=== Assigned task ===
Could you restate every entry word for word, leaving the pictures out?

Front-end code change data
▼▼▼

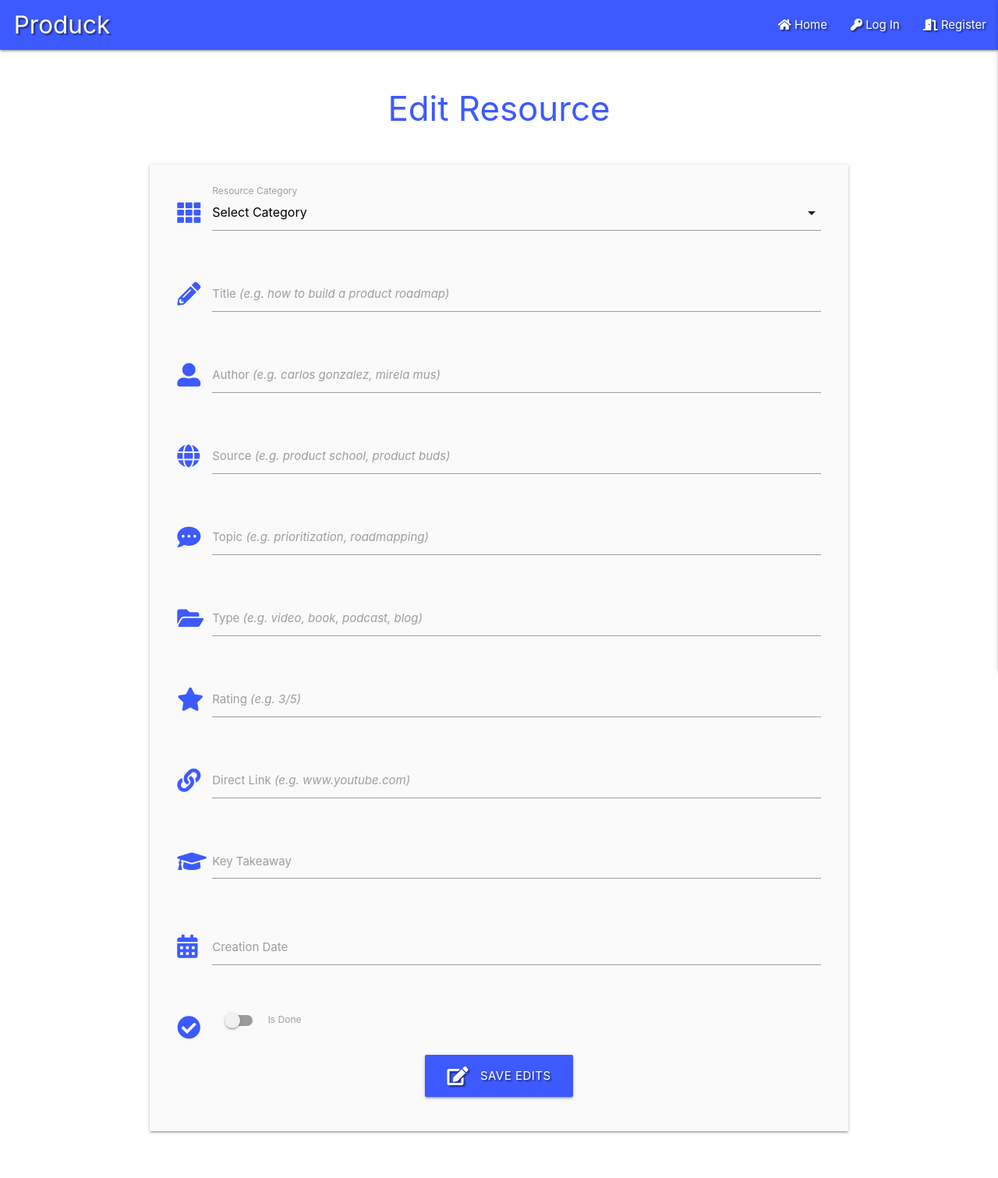
After one commit to effiemanyos/ms3-pmresources, a Flask app: template templates/edit_resource.html in a window 1280 px wide. The commit adds this page. Shown: the whole page at 78% size. Run offline with Flask 2, Linux system fonts and the light colour scheme; the template is opened without the code that fills it, so the values that code supplies are empty; some libraries are stand-ins or nearby versions.

Commit message:
Wire up resource edit button

```diff
--- a/app.py
+++ b/app.py
@@ -124,6 +124,13 @@ def add_resource():
     return render_template("add_resource.html", categories=categories)
 
 
+@app.route("/edit_resource/<resource_id>", methods=["GET", "POST"])
+def edit_resource(resource_id):
+    resource = mongo.db.resources.find_one({"_id": ObjectId(resource_id)})
+    categories = mongo.db.categories.find().sort("category_name", 1)
+    return render_template("edit_resource.html", resource=resource, categories=categories)
+
+
 if __name__ == "__main__":
     app.run(host=os.environ.get("IP"),
             port=int(os.environ.get("PORT")),
--- /dev/null
+++ b/templates/edit_resource.html
@@ -0,0 +1,127 @@
+{% extends "base.html" %}
+{% block content %}
+
+<br>
+<h3 class="center-align indigo-text text-accent-3">Edit Resource</h3>
+<br>
+<div class="row card-panel grey lighten-5">
+    <form class="col s12" method="POST" action="{{ url_for('edit_resource', resource_id=resource._id) }}">
+        <!-- Resource Category Dropdown -->
+        <div class="row">
+            <div class="input-field col s12">
+                <i class="fas fa-th prefix indigo-text text-accent-3"></i>
+                <select id="category_name" name="category_name" class="validate" required>
+                    <option value="" disabled selected>Select Category</option>
+                    {% for category in categories %}
+                        <option value="{{ category.category_name }}">{{ category.category_name }}</option>
+                    {% endfor %}
+                </select>
+                <label for="category_name">Resource Category</label>
+            </div>
+        </div>
+        <!-- Resource Title Field -->
+        <div class="row">
+            <div class="input-field col s12">
+                <i class="fas fa-pencil-alt prefix indigo-text text-accent-3"></i>
+                <input id="resource_title" name="resource_title" minlength="5" maxlength="50" type="text"
+                    class="validate" required>
+                <label for="resource_title">Title <em>(e.g. how to build a product roadmap)</em></label>
+            </div>
+        </div>
+        <!-- Resource Author Field -->
+        <div class="row">
+            <div class="input-field col s12">
+                <i class="fas fa-user-alt prefix indigo-text text-accent-3"></i>
+                <input id="resource_author" name="resource_author" minlength="5" maxlength="35" type="text"
+                    class="validate" required>
+                <label for="resource_author">Author <em>(e.g. carlos gonzalez, mirela mus)</em></label>
+            </div>
+        </div>
+        <!-- Resource Source Field -->
+        <div class="row">
+            <div class="input-field col s12">
+                <i class="fas fa-globe prefix indigo-text text-accent-3"></i>
+                <input id="source_name" name="source_name" minlength="5" maxlength="35" type="text" class="validate"
+                    required>
+                <label for="source_name">Source <em>(e.g. product school, product buds)</em></label>
+            </div>
+        </div>
+        <!-- Resource Topic Field -->
+        <div class="row">
+            <div class="input-field col s12">
+                <i class="fas fa-comment-dots prefix indigo-text text-accent-3"></i>
+                <input id="resource_topic" name="resource_topic" minlength="5" maxlength="35" type="text"
+                    class="validate" required>
+                <label for="resource_topic">Topic <em>(e.g. prioritization, roadmapping)</em></label>
+            </div>
+        </div>
+        <!-- Resource Type Field -->
+        <div class="row">
+            <div class="input-field col s12">
+                <i class="fas fa-folder-open prefix indigo-text text-accent-3"></i>
+                <input id="resource_type" name="resource_type" minlength="5" maxlength="35" type="text" class="validate"
+                    required>
+                <label for="resource_type">Type <em>(e.g. video, book, podcast, blog)</em></label>
+            </div>
+        </div>
+        <!-- Resource Rating Field -->
+        <div class="row">
+            <div class="input-field col s12">
+                <i class="fas fa-star prefix indigo-text text-accent-3"></i>
+                <input id="resource_rating" name="resource_rating" minlength="3" maxlength="3" type="text"
+                    class="validate" required>
+                <label for="resource_rating">Rating <em>(e.g. 3/5)</em></label>
+            </div>
+        </div>
+        <!-- Resource Link Field -->
+        <div class="row">
+            <div class="input-field col s12">
+                <i class="fas fa-link prefix indigo-text text-accent-3"></i>
+                <input id="resource_url" name="resource_url" type="text" class="validate" required>
+                <label for="resource_url">Direct Link <em>(e.g. www.youtube.com)</em></label>
+            </div>
+        </div>
+        <!-- Key Takeaway Field -->
+        <div class="row">
+            <div class="input-field col s12">
+                <i class="fas fa-graduation-cap prefix indigo-text text-accent-3"></i>
+                <textarea id="resource_takeaway" name="resource_takeaway" minlength="5" maxlength="385"
+                    class="materialize-textarea"></textarea>
+                <label for="resource_takeaway">Key Takeaway</label>
+            </div>
+        </div>
+        <!-- Creation Date Picker -->
+        <div class="row">
+            <div class="input-field col s12">
+                <i class="fas fa-calendar-alt prefix indigo-text text-accent-3"></i>
+                <input id="creation_date" name="creation_date" type="text" class="datepicker validate" required>
+                <label for="creation_date">Creation Date</label>
+            </div>
+        </div>
+        <!-- Status Toggle -->
+        <div class="row">
+            <div class="input-field col s12">
+                <div class="switch">
+                    <i class="fas fa-check-circle prefix indigo-text text-accent-3"></i>
+                    <label for="is_done">
+                        <input type="checkbox" id="is_done" name="is_done">
+                        <span class="lever"></span>
+                        Is Done
+                    </label>
+                </div>
+            </div>
+        </div>
+        <!-- Submit Button -->
+        <div class="row">
+            <div class="col s12 center-align">
+                <button type="submit" class="btn-large white-text indigo accent-3 text-shadow">
+                    Save Edits <i class="fas fa-edit left"></i>
+                </button>
+            </div>
+        </div>
+    </form>
+</div>
+<br>
+<br>
+
+{% endblock %}
--- a/templates/resources.html
+++ b/templates/resources.html
@@ -10,7 +10,7 @@
               <div class="col s3">
                   <i class="fas fa-caret-down"></i>
                   <a href="#" class="btn-small green accent-4">Done</a>
-                  <a href="#" class="btn-small cyan accent-4">Edit</a>
+                  <a href="{{ url_for('edit_resource', resource_id=resource._id) }}" class="btn-small cyan accent-4">Edit</a>
               </div>
               <div class="col s9">
                 &nbsp;<strong>{{ resource.resource_title }}</strong>&nbsp;by&nbsp;
```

▲▲▲

=== Result of this exercise ===
After one commit to effiemanyos/ms3-pmresources, a Flask app: template templates/edit_resource.html in a window 1280 px wide. The commit adds this page. Shown: the whole page at 78% size. Run offline with Flask 2, Linux system fonts and the light colour scheme; the template is opened without the code that fills it, so the values that code supplies are empty; some libraries are stand-ins or nearby versions.

Commit message:
Wire up resource edit button

```diff
--- a/app.py
+++ b/app.py
@@ -124,6 +124,13 @@ def add_resource():
     return render_template("add_resource.html", categories=categories)
 
 
+@app.route("/edit_resource/<resource_id>", methods=["GET", "POST"])
+def edit_resource(resource_id):
+    resource = mongo.db.resources.find_one({"_id": ObjectId(resource_id)})
+    categories = mongo.db.categories.find().sort("category_name", 1)
+    return render_template("edit_resource.html", resource=resource, categories=categories)
+
+
 if __name__ == "__main__":
     app.run(host=os.environ.get("IP"),
             port=int(os.environ.get("PORT")),
--- /dev/null
+++ b/templates/edit_resource.html
@@ -0,0 +1,127 @@
+{% extends "base.html" %}
+{% block content %}
+
+<br>
+<h3 class="center-align indigo-text text-accent-3">Edit Resource</h3>
+<br>
+<div class="row card-panel grey lighten-5">
+    <form class="col s12" method="POST" action="{{ url_for('edit_resource', resource_id=resource._id) }}">
+        <!-- Resource Category Dropdown -->
+        <div class="row">
+            <div class="input-field col s12">
+                <i class="fas fa-th prefix indigo-text text-accent-3"></i>
+                <select id="category_name" name="category_name" class="validate" required>
+                    <option value="" disabled selected>Select Category</option>
+                    {% for category in categories %}
+                        <option value="{{ category.category_name }}">{{ category.category_name }}</option>
+                    {% endfor %}
+                </select>
+                <label for="category_name">Resource Category</label>
+            </div>
+        </div>
+        <!-- Resource Title Field -->
+        <div class="row">
+            <div class="input-field col s12">
+                <i class="fas fa-pencil-alt prefix indigo-text text-accent-3"></i>
+                <input id="resource_title" name="resource_title" minlength="5" maxlength="50" type="text"
+                    class="validate" required>
+                <label for="resource_title">Title <em>(e.g. how to build a product roadmap)</em></label>
+            </div>
+        </div>
+        <!-- Resource Author Field -->
+        <div class="row">
+            <div class="input-field col s12">
+                <i class="fas fa-user-alt prefix indigo-text text-accent-3"></i>
+                <input id="resource_author" name="resource_author" minlength="5" maxlength="35" type="text"
+                    class="validate" required>
+                <label for="resource_author">Author <em>(e.g. carlos gonzalez, mirela mus)</em></label>
+            </div>
+        </div>
+        <!-- Resource Source Field -->
+        <div class="row">
+            <div class="input-field col s12">
+                <i class="fas fa-globe prefix indigo-text text-accent-3"></i>
+                <input id="source_name" name="source_name" minlength="5" maxlength="35" type="text" class="validate"
+                    required>
+                <label for="source_name">Source <em>(e.g. product school, product buds)</em></label>
+            </div>
+        </div>
+        <!-- Resource Topic Field -->
+        <div class="row">
+            <div class="input-field col s12">
+                <i class="fas fa-comment-dots prefix indigo-text text-accent-3"></i>
+                <input id="resource_topic" name="resource_topic" minlength="5" maxlength="35" type="text"
+                    class="validate" required>
+                <label for="resource_topic">Topic <em>(e.g. prioritization, roadmapping)</em></label>
+            </div>
+        </div>
+        <!-- Resource Type Field -->
+        <div class="row">
+            <div class="input-field col s12">
+                <i class="fas fa-folder-open prefix indigo-text text-accent-3"></i>
+                <input id="resource_type" name="resource_type" minlength="5" maxlength="35" type="text" class="validate"
+                    required>
+                <label for="resource_type">Type <em>(e.g. video, book, podcast, blog)</em></label>
+            </div>
+        </div>
+        <!-- Resource Rating Field -->
+        <div class="row">
+            <div class="input-field col s12">
+                <i class="fas fa-star prefix indigo-text text-accent-3"></i>
+                <input id="resource_rating" name="resource_rating" minlength="3" maxlength="3" type="text"
+                    class="validate" required>
+                <label for="resource_rating">Rating <em>(e.g. 3/5)</em></label>
+            </div>
+        </div>
+        <!-- Resource Link Field -->
+        <div class="row">
+            <div class="input-field col s12">
+                <i class="fas fa-link prefix indigo-text text-accent-3"></i>
+                <input id="resource_url" name="resource_url" type="text" class="validate" required>
+                <label for="resource_url">Direct Link <em>(e.g. www.youtube.com)</em></label>
+            </div>
+        </div>
+        <!-- Key Takeaway Field -->
+        <div class="row">
+            <div class="input-field col s12">
+                <i class="fas fa-graduation-cap prefix indigo-text text-accent-3"></i>
+                <textarea id="resource_takeaway" name="resource_takeaway" minlength="5" maxlength="385"
+                    class="materialize-textarea"></textarea>
+                <label for="resource_takeaway">Key Takeaway</label>
+            </div>
+        </div>
+        <!-- Creation Date Picker -->
+        <div class="row">
+            <div class="input-field col s12">
+                <i class="fas fa-calendar-alt prefix indigo-text text-accent-3"></i>
+                <input id="creation_date" name="creation_date" type="text" class="datepicker validate" required>
+                <label for="creation_date">Creation Date</label>
+            </div>
+        </div>
+        <!-- Status Toggle -->
+        <div class="row">
+            <div class="input-field col s12">
+                <div class="switch">
+                    <i class="fas fa-check-circle prefix indigo-text text-accent-3"></i>
+                    <label for="is_done">
+                        <input type="checkbox" id="is_done" name="is_done">
+                        <span class="lever"></span>
+                        Is Done
+                    </label>
+                </div>
+            </div>
+        </div>
+        <!-- Submit Button -->
+        <div class="row">
+            <div class="col s12 center-align">
+                <button type="submit" class="btn-large white-text indigo accent-3 text-shadow">
+                    Save Edits <i class="fas fa-edit left"></i>
+                </button>
+            </div>
+        </div>
+    </form>
+</div>
+<br>
+<br>
+
+{% endblock %}
--- a/templates/resources.html
+++ b/templates/resources.html
@@ -10,7 +10,7 @@
               <div class="col s3">
                   <i class="fas fa-caret-down"></i>
                   <a href="#" class="btn-small green accent-4">Done</a>
-                  <a href="#" class="btn-small cyan accent-4">Edit</a>
+                  <a href="{{ url_for('edit_resource', resource_id=resource._id) }}" class="btn-small cyan accent-4">Edit</a>
               </div>
               <div class="col s9">
                 &nbsp;<strong>{{ resource.resource_title }}</strong>&nbsp;by&nbsp;
```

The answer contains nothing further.